The concept that you are 6+ contacts away from anyone on earth has made it’s way into the general lexicon under the alias ‘6 Degrees of Separation’. If you aren’t familiar with the idea, the shortest possible description is above, but the slightly more elaborated explanation of the idea stems from something called Graph Theory and the study of networks.
Why should you care?
We live in a world more connected than ever. With a basic understanding of this concept, you can take stock in the idea and build bonds across the world that will change your life. Grandiose? Perhaps, but lucky for us, grand isn’t mutually exclusive from true.
What is Graph Theory?
Graph theory is the study of graphs, which are structures used to model relations between objects. A graph in this context is made up of nodes which are connected by edges. — Paraphrased, Wikipedia
In the example below, picture yourself as a ‘node’ and the relationships you share with others an ‘edge’.
Now let’s jump to an analogy based on a RAND Corp. Study that introduced us to the idea of ‘Decentralization’ in a graph.
RAND Corp completed this study sponsored by the United States Air Force under the context of exploring models to improve the security of communications networks.
I encourage you to continue however, viewing yourself as a node in the above 3 examples and consider the real world value that could come of building new edges not only between yourself and others, but also between other nodes in your network. The value of the latter may be intangible compared to the former, but returning to the conclusion of the initial case study most broadly - building a distributed network around yourself will create a more secure ecosystem to enable the flow of information.
“But Ben, I still don’t get why I should care” —
Folding the Graph
The most tangible reason to care about building edges between nodes in your network is because distributed graphs have a higher ROI when subjected to something called Graph Folding.

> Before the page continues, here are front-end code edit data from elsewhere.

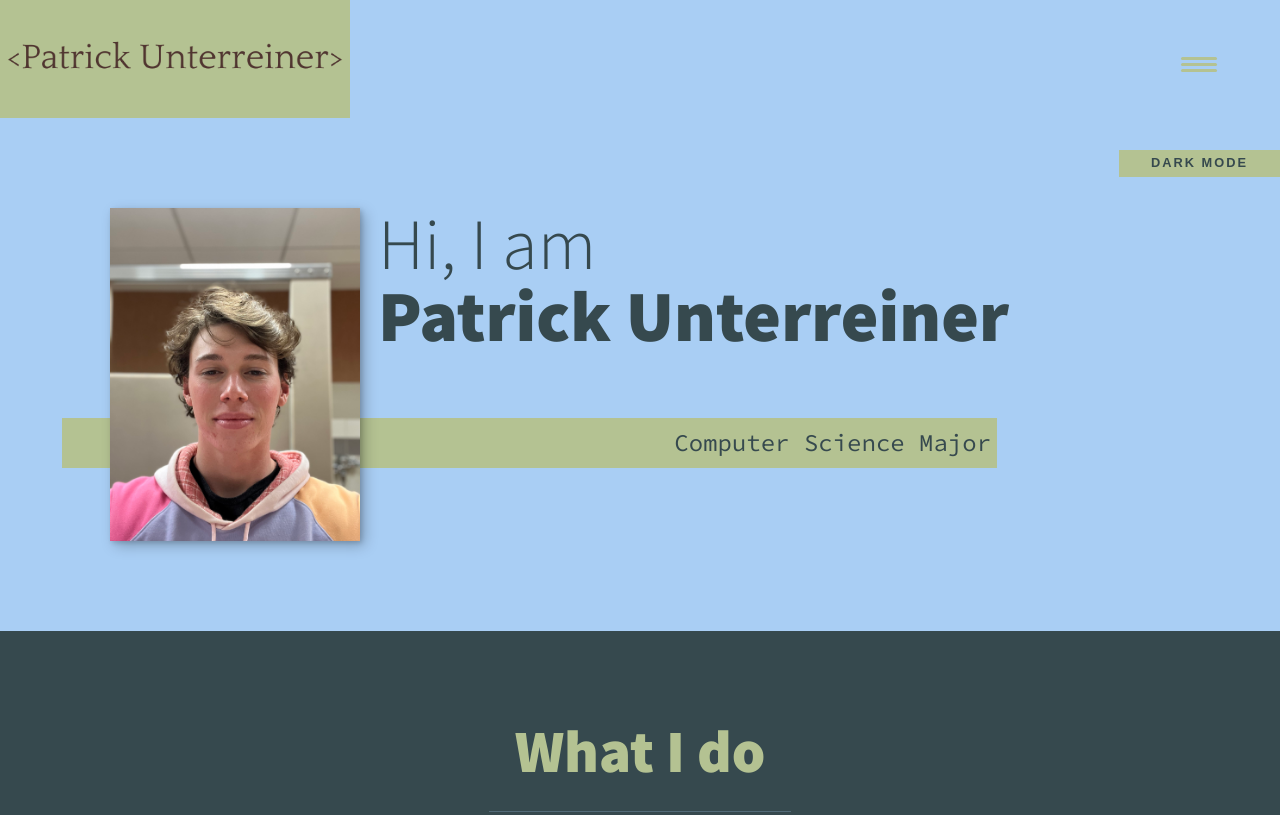
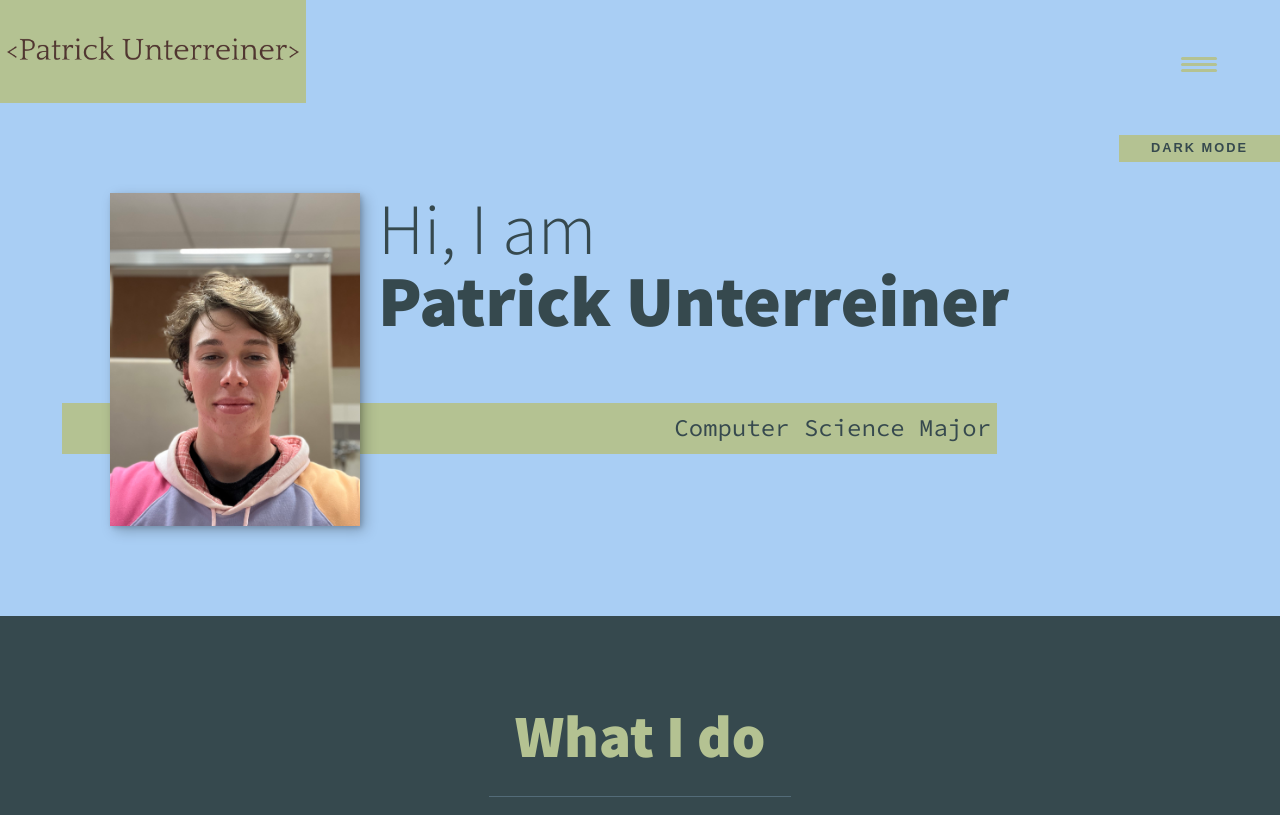
Before and after one commit to Punterreiner/portfolio, a plain HTML site: page index.html in a window 1280 px wide. Shown: the top 815 px of the page. Drawn offline with nearby package versions, Linux system fonts and the light colour scheme.

Commit message:
Update style.css

```diff
--- a/css/style.css
+++ b/css/style.css
@@ -192,7 +192,7 @@ h3 {font-size: var(--fs-h3);}
 }
 
 .logo{
-    max-width: 350px;
+    max-width: 17em;
 }
 
 .nav{
```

In the image above, notice how all nodes across the three images are in the same location. Now picture yourself as the bottom left node.
In both the centralized and decentralized examples, that node has only one edge or relationship to the metaphor we’ve been carrying. Furthermore, if the graph was ‘folded’ across an axis, let’s say it’s to meet the upper right node, then the new resulting edges across the network may be disparate in the centralized example and serendipitous at best in the decentralized example.

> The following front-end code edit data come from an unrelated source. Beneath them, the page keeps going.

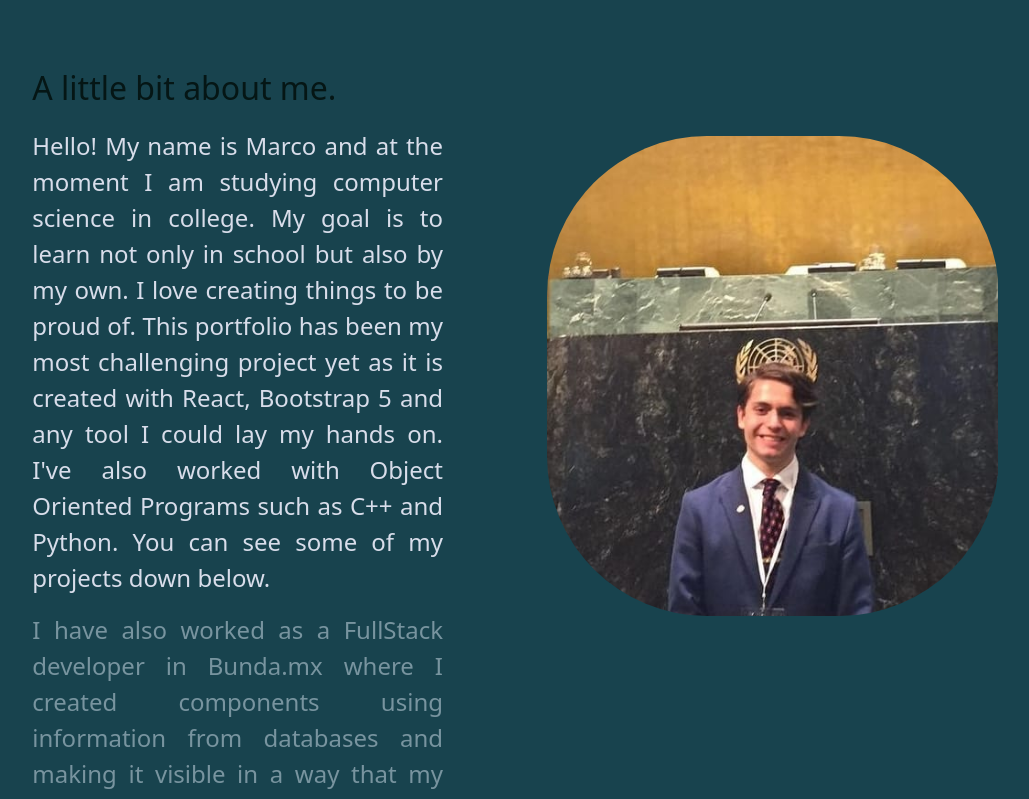
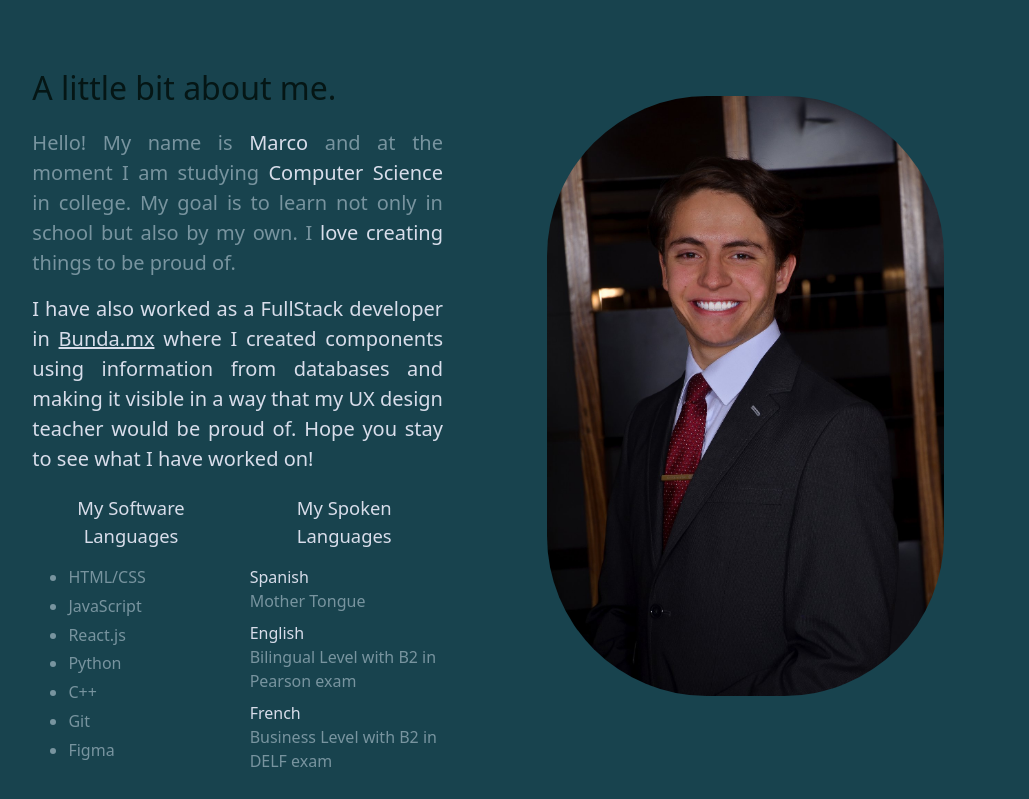
Before and after one commit to MarcoManzo13/OnePagePortfolio, a React (Create React App) app: page / in a window 1280 px wide. Shown: the part 840-1639 px from the top of the page, without its empty margins (185-1214 px from the left). Built offline with nearby package versions, Linux system fonts and the light colour scheme.

Commit message:
Styling the about, projects and sidebar components

```diff
--- a/src/components/About.css
+++ b/src/components/About.css
@@ -18,33 +18,74 @@
 
 .info {
     margin-top: 2vh;
-    font-size: 3vh;
+    font-size: 2.5vh;
+    color: #78949f;
+    text-align: justify;
+    font-weight: 500;
+}
+
+.info2 {
+    margin-top: 2vh;
+    font-size: 2.5vh;
     color: #d8ddea;
     text-align: justify;
 }
 
+.bunda {
+    border: none;
+    margin: 0;
+    padding: 0;
+}
 
-.info2 {
-    margin-top: 2vh;
-    font-size: 3vh;
+.bundaText {
+    color: #d8ddea;
+    transition-duration: 0.4s;
+}
+
+.bundaText:hover {
     color: #78949f;
-    text-align: justify;
+}
+
+.importantText {
+    color: #d8ddea;
+    transition-duration: 0.4s;
+}
+
+.importantText:hover {
+    text-decoration: underline;
+}
+
+.containerLists {
+    padding: 1%;
+}
+
+.titleList {
+    font-size: 2.3vh;
+    color: #d8ddea;
+    text-align: center;
+}
+
+.listItem {
+    color: #78949f;
+    margin-bottom: 3%;
+}
+
+.listLanguage {
+    color: #d8ddea;
+    font-weight: 500;
+}
+
+.listLanguageDescription {
+    color: #78949f;
 }
 
 .foto {
     border-radius: 10em;
-    height: 60vh;
-    margin-top: 20vh;
+    height: 75vh;
+    margin-top: 15vh;
     margin-left: 10vh;
-    transition-duration: 0.4s;
-    opacity: 1;
     z-index: -1;
 }
-
-.foto:hover {
-    opacity: 0.7;
-}
-
 
 /** Mobile css */
 
--- a/src/components/About.jsx
+++ b/src/components/About.jsx
@@ -1,5 +1,5 @@
 import './About.css'
-import fotoEleganteYo from './images/fotoEleganteYo.jpeg'
+import fotoAbout from './images/FotoAbout.jpg'
 
 function About() {
     if (window.matchMedia("(max-width: 980px)").matches) {
@@ -13,12 +13,15 @@ function About() {
                             My goal is to learn not only in school but also by my own. I love creating things to be proud of.
                         </p>
                         <p className='infoMobile2'>
-                            I have also worked as a FullStack developer in Bunda.mx where I created components using information from databases and making it visible in a way that my UX design teacher would be proud.
+                            I have also worked as a FullStack developer in
+
+
+                            where I created components using information from databases and making it visible in a way that my UX design teacher would be proud.
                             Hope you stay to see what I have worked on!
                         </p>
                     </div>
                     <div className="col-12">
-                        <img className="fotoMobile" src={fotoEleganteYo} alt="" />
+                        <img className="fotoMobile" src={fotoAbout} alt="" />
                     </div>
                 </div>
             </section>
@@ -31,18 +34,41 @@ function About() {
                 <div className="col-4">
                     <p className='titleAbout'>A little bit about me.</p>
                     <p className='info'>
-                        Hello! My name is Marco and at the moment I am studying computer science in college.
-                        My goal is to learn not only in school but also by my own. I love creating things to be proud of.
-                        This portfolio has been my most challenging project yet as it is created with React, Bootstrap 5 and any tool I could lay my hands on.
-                        I've also worked with Object Oriented Programs such as C++ and Python. You can see some of my projects down below.
+                            Hello! My name is <span className='importantText'>Marco</span> and at the moment I am studying <span className='importantText'>Computer Science</span>  in college.
+                            My goal is to learn not only in school but also by my own. I <span className='importantText'>love creating</span> things to be proud of.
                     </p>
                     <p className='info2'>
-                        I have also worked as a FullStack developer in Bunda.mx where I created components using information from databases and making it visible in a way that my UX design teacher would be proud of.
+                        I have also worked as a FullStack developer in <button className='bunda'><a className='bundaText' href="https://bunda.mx/" target="_blank" rel="noopener noreferrer">Bunda.mx</a></button> where I created components using information from databases and making it visible in a way that my UX design teacher would be proud of.
                         Hope you stay to see what I have worked on!
                     </p>
+                    <div className="row containerLists">
+                        <div className="col-6">
+                            <p className='titleList'>My Software Languages</p>
+                            <ul>
+                                <li className='listItem'>HTML/CSS</li>
+                                <li className='listItem'>JavaScript</li>
+                                <li className='listItem'>React.js</li>
+                                <li className='listItem'>Python</li>
+                                <li className='listItem'>C++</li>
+                                <li className='listItem'>Git</li>
+                                <li className='listItem'>Figma</li>
+                            </ul>
+                            </div>
+                            <div className="col-6">
+                            <p className='titleList'>My Spoken Languages</p>
+                            <dl>
+                                <dt className='listLanguage'>Spanish</dt>
+                                <dd className='listLanguageDescription'>Mother Tongue</dd>
+                                <dt className='listLanguage'>English</dt>
+                                <dd className='listLanguageDescription'>Bilingual Level with B2 in Pearson exam</dd>
+                                <dt className='listLanguage'>French</dt>
+                                <dd className='listLanguageDescription'>Business Level with B2 in DELF exam</dd>
+                            </dl>
+                        </div>
+                    </div>
                 </div>
                 <div className="col-5">
-                    <img className="foto" src={fotoEleganteYo} alt="" />
+                    <img className="foto" src={fotoAbout} alt="" />
                 </div>
                 <div className="col-1"></div>
             </div>
--- a/src/components/Contact.css
+++ b/src/components/Contact.css
@@ -1,6 +1,6 @@
 .containerContact {
     text-align: center;
-    margin-top: 20vh;
+    margin-top: 21vh;
     padding: 2%;
 }
 
--- a/src/components/Projects.css
+++ b/src/components/Projects.css
@@ -17,7 +17,7 @@
 }
 
 .imageCarousel {
-width: 60%;
+width: 50%;
 margin-bottom: 1%;
 transition-duration: 0.4s;
 opacity: 1;
@@ -41,6 +41,8 @@ opacity: 1;
 .textCarrousel {
     font-size: 3vh;
     color: #d8ddea;
+    margin-left: 20%;
+    margin-right: 20%;
     transition: all 0.3s ease;
     margin-bottom: 5%;
     text-align: center;
--- a/src/components/Projects.jsx
+++ b/src/components/Projects.jsx
@@ -21,7 +21,7 @@ function Projects() {
                 />
               </a>
             </button>
-            <p className='textCarrouselMobile'>This is a Tic Tac Toe game written in C++ that uses coordinates to play</p>
+            <p className='textCarrouselMobile'>This is a Tic Tac Toe game written in Python that uses coordinates to play. It has a "map" that shows the players what to input to enter either a O or an X.</p>
           </div>
 
           <div className="col-12 containerCarouselMobile">
@@ -58,7 +58,7 @@ function Projects() {
                         <p className='hide'>Click the image to go to the Github repo!</p>
                       </a>
                     </button>
-                    <p className='textCarrousel'>This is a Tic Tac Toe game written in C++ that uses coordinates to play</p>
+                    <p className='textCarrousel'>This is a Tic Tac Toe game written in Python that uses coordinates to play. It has a "map" that shows the players what to input to enter either a O or an X. Check the update section for when I make a pretty GUI!</p>
 
                     </Carousel.Item>
 
@@ -73,7 +73,7 @@ function Projects() {
                         <p className='hide'>Click the image to go to the Github repo!</p>
                       </a>
                     </button>
-                      <p className='textCarrousel'>This is an ATM simulator written in Python</p>
+                      <p className='textCarrousel'>This is an ATM simulator written in C++ which allows the user to get money, make withdrawals, deposits and get more money. Check the update section for when I make a pretty GUI! </p>
                     </Carousel.Item>
 
                 </Carousel>
--- a/src/components/Sidebar.css
+++ b/src/components/Sidebar.css
@@ -2,7 +2,7 @@
     right: 0;
     bottom: 0;
     max-height: 60vh;
-    top: 40vh;
+    top: 50vh;
     position: fixed;
     z-index: 1000;
 }
--- a/src/components/Sidebar.jsx
+++ b/src/components/Sidebar.jsx
@@ -24,7 +24,6 @@ export function Sidebar() {
                 <a href="mailto: marcomanzoruiz@gmail.com" target="_blank" rel="noopener noreferrer"><FontAwesomeIcon icon={faEnvelope} size="3x" color='#0072c6' className='icons'/></a>
             </button>
         </div>
-        <div className="verticalLine"></div>
         </>
     )
 }
```
Also changed, not shown: src/components/Footer.css (line endings or trailing spaces), src/components/images/FotoAbout.jpg (added), src/components/images/fotoEleganteYo.jpeg (deleted).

In the distributed network however, not only does the specific node we’re looking at start with more connections, but in the event that the network folds, the newly resulting edges across the network will be far higher not to mention stronger because of the interconnectedness of the initial network graph.
“But Ben, I STILL, still don’t get why I should care” —
Hard work, integrity, industriousness, all these things no doubt matter. I can say first hand however that if they aren’t carried and promoted across a strong network then you are carrying a load twice as heavy through mud twice as deep- wherever it is you are headed.
Next week, I’m going to talk about some of the models that underlie games and how to apply them to the game we’re all playing now.
See you there.